This funding will see my through a year of my own bespoke proposed programme for creative development, beginning with a research and development phase between January - March, meeting with mentors and fellow artists for guidance, developing ideas and putting plans in place for residencies throughout the year. April - August is the Making Phase, consisting of studio time, networking and residencies including the Birth Rites Summer School and a bespoke two week residency in Stroud at The Hide, an artist retreat run by artist Alice Shepard Fiddler. September - December will be the Sharing Phase, possibly involving an exhibition or sharing of some kind at Bricks in Bristol, final mentoring sessions and write up of the year's process.
January kicked into gear with my first session of mentoring with Helen Knowles, artist, curator and director of the Birth Rites Collection, the only collection of contemporary art about birth and new motherhood in the world, housed at The University of Kent in Canterbury.
Helen met me just off the London train in Canterbury and we walked up the hill to the university in the chilly sunshine, puffed out from already exciting conversations and the rather steep incline.
As the first session of the year, my questions for Helen were rather vague and open, inviting a more informal conversation around the practices of participation in relation to contemporary art. Throughout the day our conversation included discussions on making money as an artist, making art about money; birth stories and making art about birth; spirituality and researching spirituality; working creatively with universities; and how to display, store, transport and exhibit participatory and other art around the world.

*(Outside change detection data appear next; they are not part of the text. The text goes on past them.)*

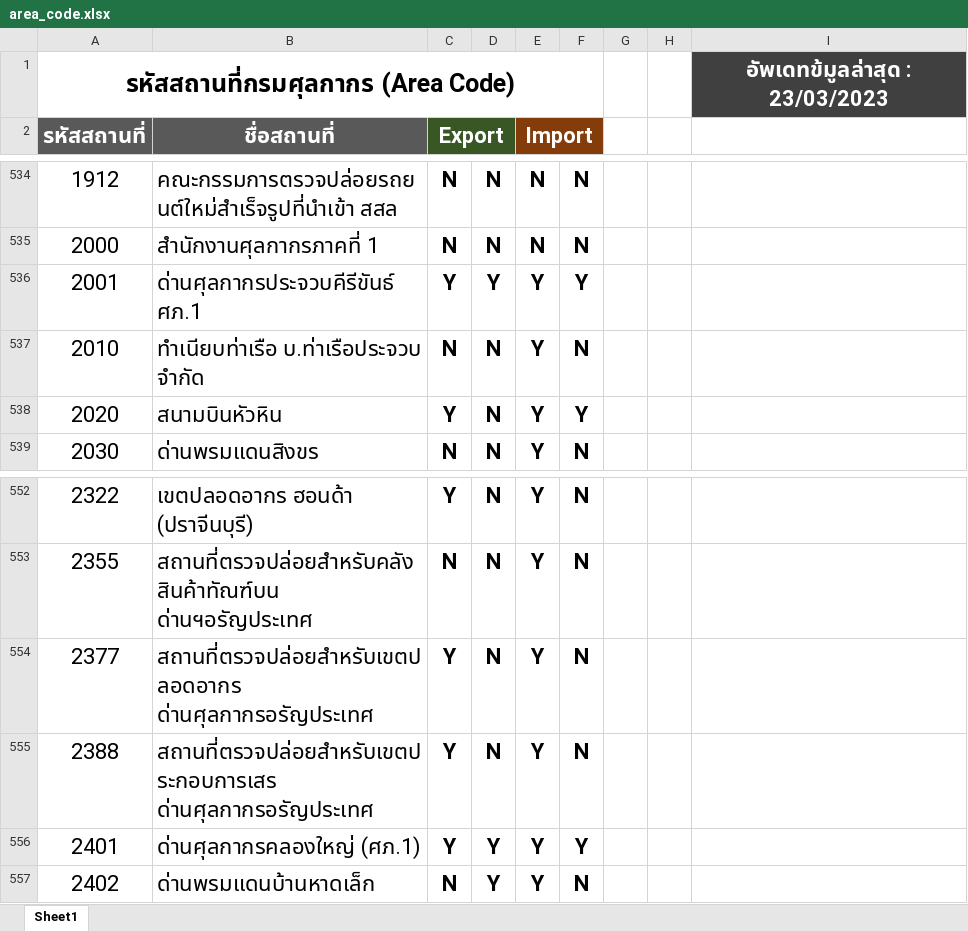
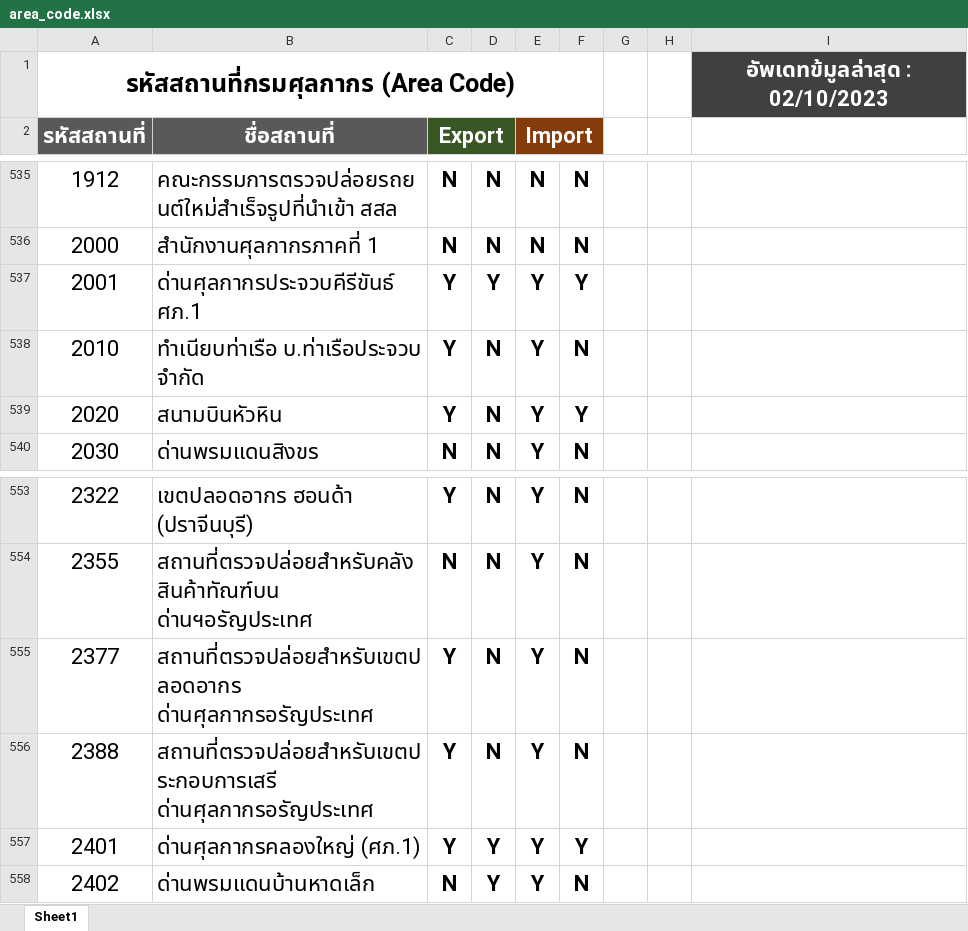
Before and after one commit to ecs-support/contents, an Excel workbook: reference/static/files/area_code.xlsx, sheet Sheet1, drawn as a sheet; only a part is shown, gaps mark what is left out; values as stored, in another font and other column widths than the file's, no borders; conditional formats not drawn; addresses are those after the commit; the diff covers the shown part only; the diff names each change by its address in the sheet, - before the commit and + after, or states it on an @@ line.

```diff
--- a/reference/static/files/area_code.xlsx (sheet Sheet1)
+++ b/reference/static/files/area_code.xlsx (sheet Sheet1)
-I1: อัพเดทข้มูลล่าสุด : 23/03/2023
+I1: อัพเดทข้มูลล่าสุด : 02/10/2023
-C538 (Export): N
+C538 (Export): Y
-B556 (ชื่อสถานที่): สถานที่ตรวจปล่อยสำหรับเขตประกอบการเสร ด่านศุลกากรอรัญประเทศ
+B556 (ชื่อสถานที่): สถานที่ตรวจปล่อยสำหรับเขตประกอบการเสรี ด่านศุลกากรอรัญประเทศ
```
Also changed, not shown: 2 added rows, 5 edited cells and cell formats elsewhere in this sheet, 2 other files.
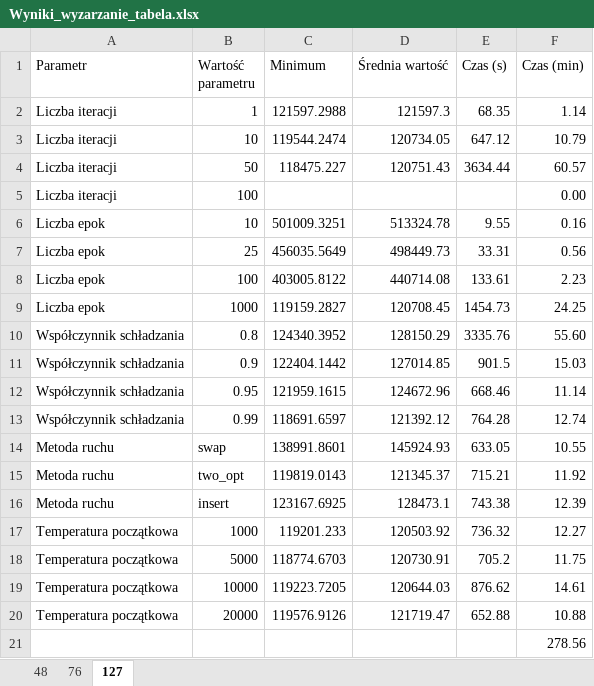
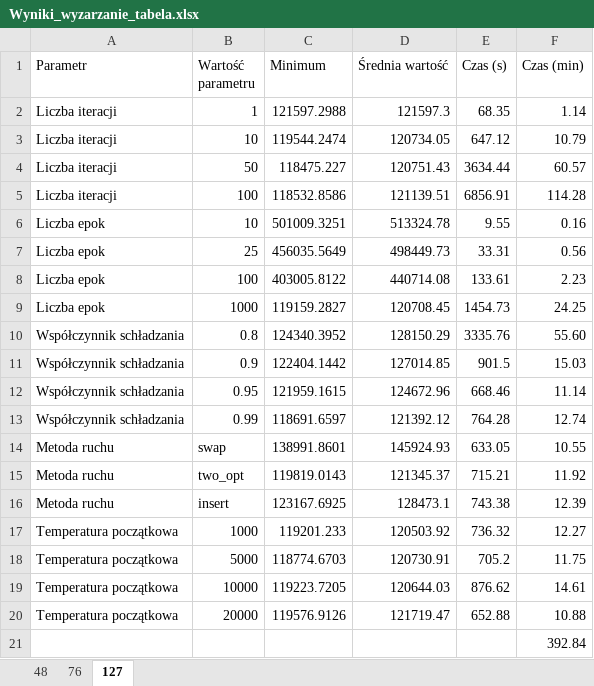
Before and after one commit to Zimny15/ComputationalInteligence, an Excel workbook: wyniki_wyzarzanie/Wyniki_wyzarzanie_tabela.xlsx, sheet 127, drawn as a sheet; values as stored, in another font and other column widths than the file's, no borders; removed rows and columns are numbered as before the commit, all else as after; the diff names each change by its address in the sheet, - before the commit and + after, or states it on an @@ line.

Commit message:
Końcowe wyniki wyzarzanie w tabeli

```diff
--- a/wyniki_wyzarzanie/Wyniki_wyzarzanie_tabela.xlsx (sheet 127)
+++ b/wyniki_wyzarzanie/Wyniki_wyzarzanie_tabela.xlsx (sheet 127)
-row 5: Liczba iteracji | 100 |  |  |  | 0.00
+row 5: Liczba iteracji | 100 | 118532.8586 | 121139.51 | 6856.91 | 114.28
-F21 (Czas (min)): 278.56
+F21 (Czas (min)): 392.84
```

The collection includes over 100 artworks on birth and new parenthood, featuring artists such as Judy Chicago, Tabitha Moses, Dominika Dzikowska and many other pioneering artists exploring, visualising and dissecting this vital topic.
Having worked with universities on many creative projects over the years, it was strangely reassuring to see the evidence of the institution and the art brushing against each other - from the patches of paint peeling off above 'controversial' images where coverings have been taped over for public occasions, to beautifully profound pieces being partially hidden behind moveable presentation screens, coffee machines and printers as students filed past for interviews in the medical school. The academic and the art world colliding is a subject of ongoing curiosity for me.
Helen was wonderfully incisive and generously gave me her views and feedback on various projects and my approaches to making art. Key takeaways from the day included:
- Looking into creating artist books as outputs of my creative practice.
- Developing a reading list for the year.
- Connecting with curators / PhD curators looking to work with social practice artists.
- Continuing to work on a family tree of my artworks to visualise and map out their connections.
- To rewrite my artist statement with a renewed focus on key avenues in my practice.